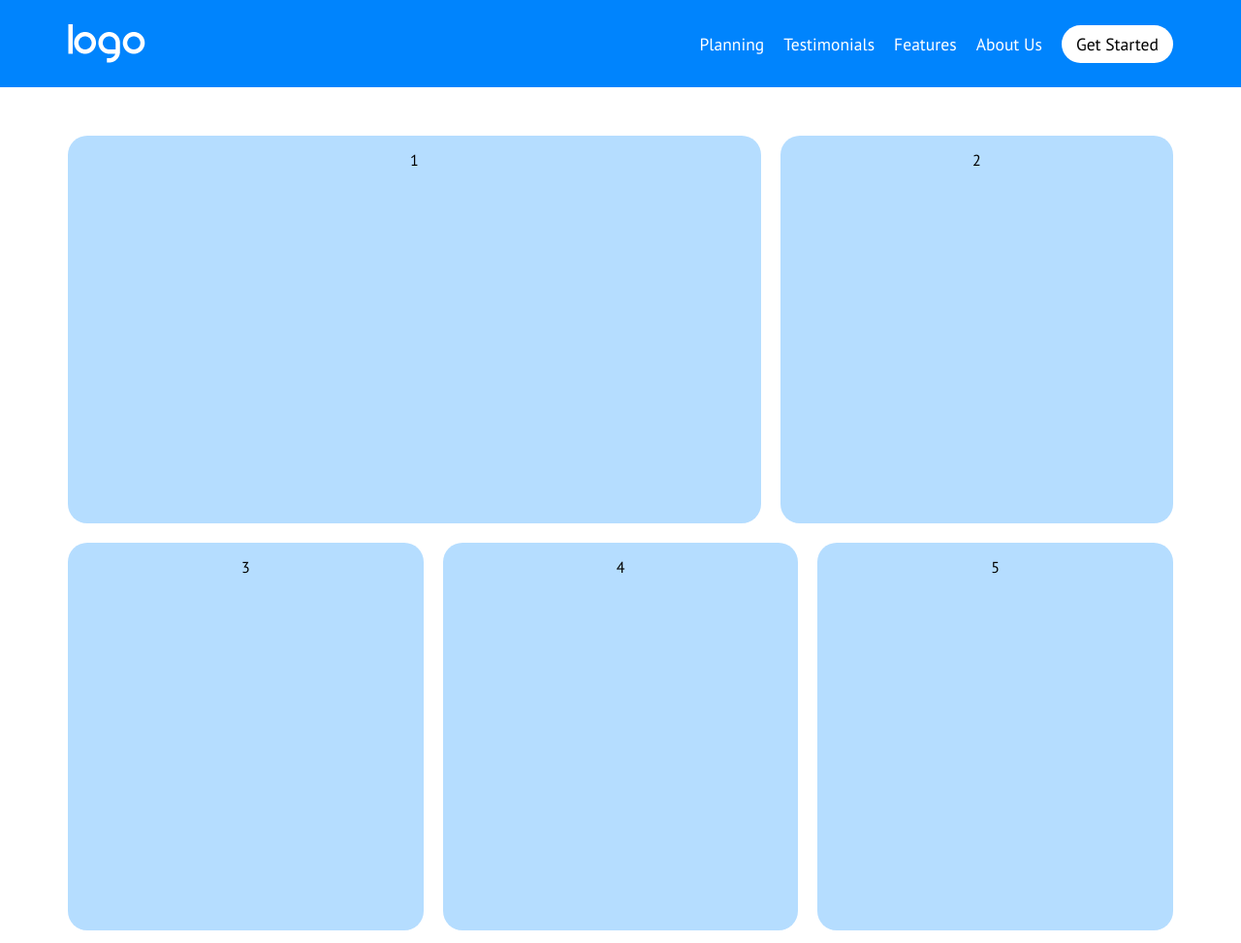
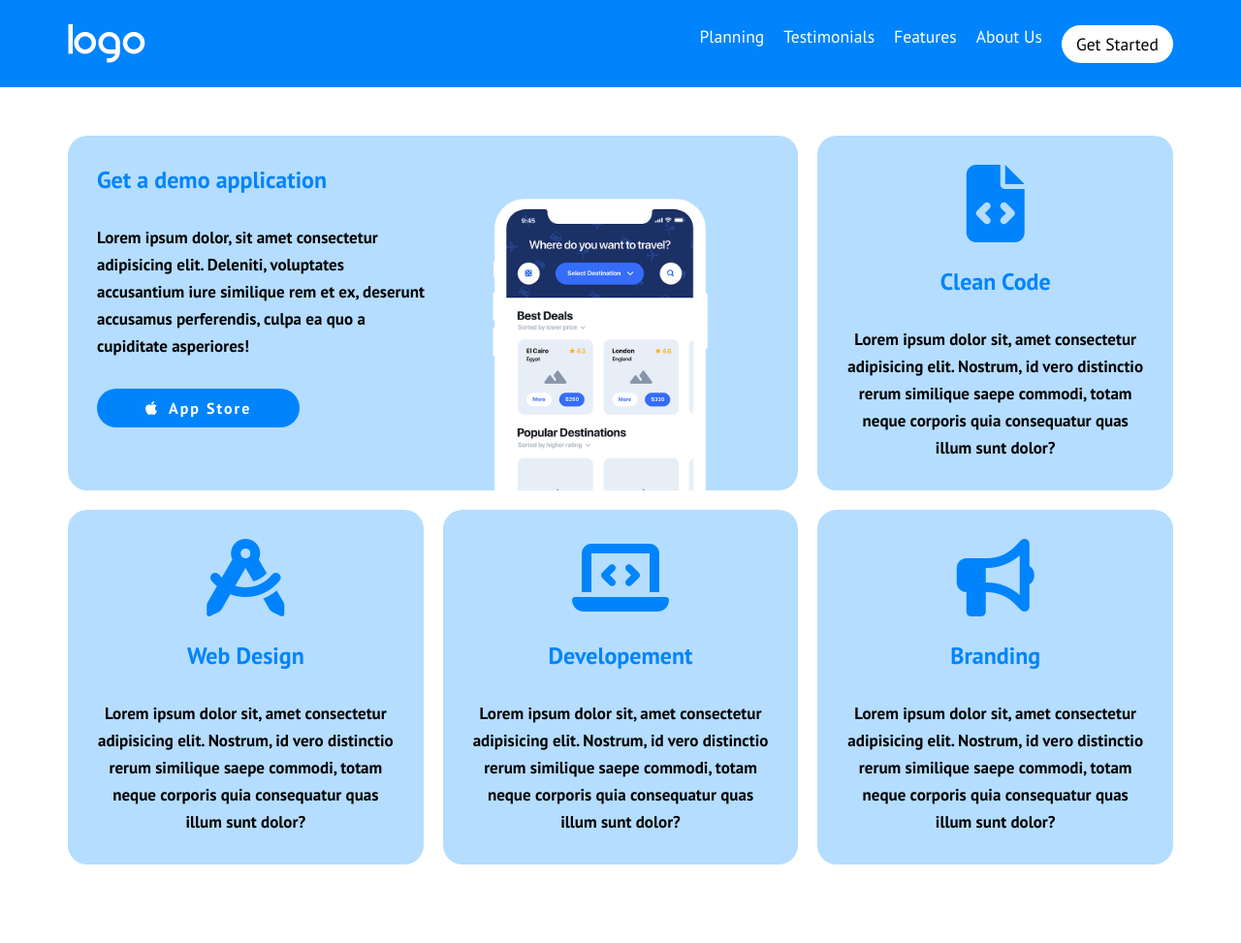
Before and after one commit to AndreaRomano02/htmlcss-responsive-layout, a plain HTML site: page index.html in a window 1280 px wide. Shown: the top 973 px of the page at 97% size. Drawn offline with Linux system fonts and the light colour scheme.

Commit message:
Complete Description section

```diff
--- a/css/style.css
+++ b/css/style.css
@@ -39,10 +39,20 @@ section:nth-child(even) .card{
   margin-top: 20px;
 }
 
+.equal-col{
+  flex-basis: 50%;
+}
+
+.card-title{
+  font-size: 1.5rem;
+  font-weight: bold
+}
 /*! Buttons */
 .btn{
   padding: 8px 15px;
   border-radius: 20px;
+  color: white;
+  display: inline-block;
 }
 
 /*! Header */
@@ -51,6 +61,7 @@ header{
   position: fixed;
   top: 0;
   left: 0;
+  z-index: 1;
   width: 100%;
   height: 90px;
   color: white;
@@ -85,11 +96,8 @@ header{
 /*! Main */
 .card{
   border-radius: 20px;
-  width: 100%;
-  text-align: center;
-  padding: 15px;
-
-  min-height: 400px;
+  height: 100%;
+  padding: 30px;
 }
 
 /** Description */
@@ -97,13 +105,56 @@ header{
 #description .card{
   background-color: #B5DDFF;
   margin-bottom: 20px;
+  text-align: center;
+}
+
+
+#description .first-description-card{
+  text-align: left;
+}
+
+#description .col:first-child p{
+  margin: 30px 0;
+}
+
+#description .card-title{
+  color: #0084FD;
+}
+
+#description p{
+  font-size: 17px;
+  font-weight: bold;
+  line-height: 28px;
+  margin-top: 30px;
+}
+
+#description img{
+  max-width: 100%;
+  position: relative;
+  top: 30px;
+  bottom: 0;
+  display: block;
+}
+
+#description .btn{
+  background-color: #0084FD;
+  padding: 10px 50px;
+  font-weight: bold;
+  letter-spacing: 2px;
+}
+
+.fa-apple{
+  margin-right: 10px;
+}
+
+#description .card>i{
+  color: #0084FD;
+  font-size: 80px;
+  margin-bottom: 25px;
 }
 
 /** Strategic */
-.equal-col{
-  min-height: 400px;
-  border: 1px dashed black;
-}
+
 
 /** Testimonials */
 #testimonials{
@@ -153,7 +204,11 @@ footer{
   }
 
   #description .col:first-child{
-    flex-basis: 60%;
+    flex-basis: calc(100% /1.5);
+  }
+
+  #description img{
+    max-width: 60%;
   }
 
   /*? Testimonials */
@@ -180,7 +235,6 @@ footer{
   .small-col{
     flex-basis: 30%;
     border: 1px dashed black;
-
   }
 
   #get-started .container,
@@ -204,6 +258,24 @@ footer{
     display: none;
   }
 
+  /*? Description */
+  .first-description-card{
+    display: flex;
+    padding-bottom: 0;
+  }
+
+  .first-description-card .equal-col.right{
+    align-self: flex-end;
+  }
+
+  #description img{
+    margin: 0 auto;
+    position: static;
+    max-width: 100%;
+  }
+
+
+
   /*? Strategic */
   #strategic .card{
     margin-top: 0;
@@ -213,12 +285,8 @@ footer{
     display: flex;
   }
 
-  .equal-col{
-    flex-basis: 50%;
-  }
-
- /*? Benefits */
- #benefits .col{
+  /*? Benefits */
+  #benefits .col{
   flex-basis: calc(100% / 3);
 }
 
@@ -234,4 +302,15 @@ footer{
   footer .container{
   padding: 0 150px;
   }
+
+  #description img{
+    max-width: 80%;
+    margin: 0 auto;
+  }
+
 }
+
+/*! UTILITIES */
+.d-flex{
+  display: flex;
+}
--- a/index.html
+++ b/index.html
@@ -46,21 +46,64 @@
     <section id="description">
       <div class="container">
         <div class="row">
+
+          <!--* First Column -->
           <div class="col">
-            <div class="card">1</div>
+            <div class="card first-description-card">
+              <div class="equal-col">
+                <h3 class="card-title">Get a demo application</h3>
+                <p>
+                  Lorem ipsum dolor, sit amet consectetur adipisicing elit. Deleniti, voluptates accusantium iure
+                  similique rem et ex, deserunt accusamus perferendis, culpa ea quo a cupiditate asperiores!
+                </p>
+                <a href="#" class="btn"><i class="fa-brands fa-apple"></i>App Store</a>
+              </div>
+              <div class="equal-col right">
+                <img src="img/phone.png" alt="Phone">
+              </div>
+            </div>
           </div>
+
+          <!--* Second Column -->
           <div class="col">
-            <div class="card">2</div>
+            <div class="card">
+              <i class="fa-solid fa-file-code"></i>
+              <h3 class="card-title">Clean Code</h3>
+              <p>Lorem ipsum dolor sit, amet consectetur adipisicing elit. Nostrum, id vero distinctio rerum similique
+                saepe commodi, totam neque corporis quia consequatur quas illum sunt dolor?</p>
+            </div>
           </div>
+
+          <!--* Third Column -->
           <div class="col">
-            <div class="card">3</div>
+            <div class="card">
+              <i class="fa-solid fa-compass-drafting"></i>
+              <h3 class="card-title">Web Design</h3>
+              <p>Lorem ipsum dolor sit, amet consectetur adipisicing elit. Nostrum, id vero distinctio rerum similique
+                saepe commodi, totam neque corporis quia consequatur quas illum sunt dolor?</p>
+            </div>
           </div>
+
+          <!--* Fourth Column -->
           <div class="col">
-            <div class="card">4</div>
+            <div class="card">
+              <i class="fa-solid fa-laptop-code"></i>
+              <h3 class="card-title">Developement</h3>
+              <p>Lorem ipsum dolor sit, amet consectetur adipisicing elit. Nostrum, id vero distinctio rerum similique
+                saepe commodi, totam neque corporis quia consequatur quas illum sunt dolor?</p>
+            </div>
           </div>
+
+          <!--* Fifth Column -->
           <div class="col">
-            <div class="card">5</div>
+            <div class="card">
+              <i class="fa-solid fa-bullhorn"></i>
+              <h3 class="card-title">Branding</h3>
+              <p>Lorem ipsum dolor sit, amet consectetur adipisicing elit. Nostrum, id vero distinctio rerum similique
+                saepe commodi, totam neque corporis quia consequatur quas illum sunt dolor?</p>
+            </div>
           </div>
+
         </div>
       </div>
     </section>
```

________

Please show every line of the material that contains the string "index".

Before and after one commit to AndreaRomano02/htmlcss-responsive-layout, a plain HTML site: page index.html in a window 1280 px wide. Shown: the top 973 px of the page at 97% size. Drawn offline with Linux system fonts and the light colour scheme.
+  z-index: 1;
--- a/index.html
+++ b/index.html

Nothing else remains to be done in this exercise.